Segment Start: SUPPLIED RECORDS

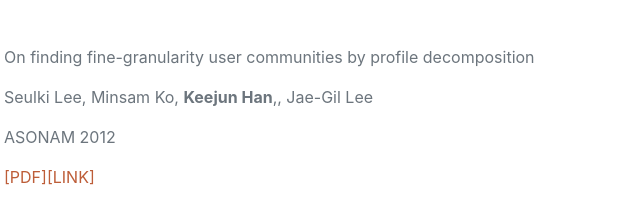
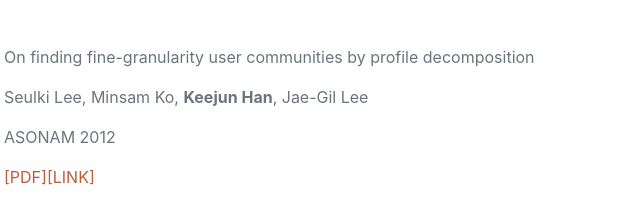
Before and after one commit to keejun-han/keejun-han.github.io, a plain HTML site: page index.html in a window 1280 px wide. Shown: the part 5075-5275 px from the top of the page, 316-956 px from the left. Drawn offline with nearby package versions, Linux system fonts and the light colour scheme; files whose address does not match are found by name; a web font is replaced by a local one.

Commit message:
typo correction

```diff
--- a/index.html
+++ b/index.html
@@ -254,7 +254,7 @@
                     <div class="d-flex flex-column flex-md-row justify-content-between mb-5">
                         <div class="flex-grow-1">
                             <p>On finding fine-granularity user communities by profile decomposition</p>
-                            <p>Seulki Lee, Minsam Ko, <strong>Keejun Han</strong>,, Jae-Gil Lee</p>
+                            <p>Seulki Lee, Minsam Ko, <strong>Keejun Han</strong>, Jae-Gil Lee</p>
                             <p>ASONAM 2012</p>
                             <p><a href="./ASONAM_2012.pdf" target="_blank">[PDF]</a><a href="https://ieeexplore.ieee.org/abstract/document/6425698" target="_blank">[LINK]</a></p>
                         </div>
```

Segment End: SUPPLIED RECORDS

**WHAT TO PRODUCE**
Return each of the lines exactly as they appear above, with no images.

**ANSWER FOR THIS EXERCISE**
Before and after one commit to keejun-han/keejun-han.github.io, a plain HTML site: page index.html in a window 1280 px wide. Shown: the part 5075-5275 px from the top of the page, 316-956 px from the left. Drawn offline with nearby package versions, Linux system fonts and the light colour scheme; files whose address does not match are found by name; a web font is replaced by a local one.

Commit message:
typo correction

```diff
--- a/index.html
+++ b/index.html
@@ -254,7 +254,7 @@
                     <div class="d-flex flex-column flex-md-row justify-content-between mb-5">
                         <div class="flex-grow-1">
                             <p>On finding fine-granularity user communities by profile decomposition</p>
-                            <p>Seulki Lee, Minsam Ko, <strong>Keejun Han</strong>,, Jae-Gil Lee</p>
+                            <p>Seulki Lee, Minsam Ko, <strong>Keejun Han</strong>, Jae-Gil Lee</p>
                             <p>ASONAM 2012</p>
                             <p><a href="./ASONAM_2012.pdf" target="_blank">[PDF]</a><a href="https://ieeexplore.ieee.org/abstract/document/6425698" target="_blank">[LINK]</a></p>
                         </div>
```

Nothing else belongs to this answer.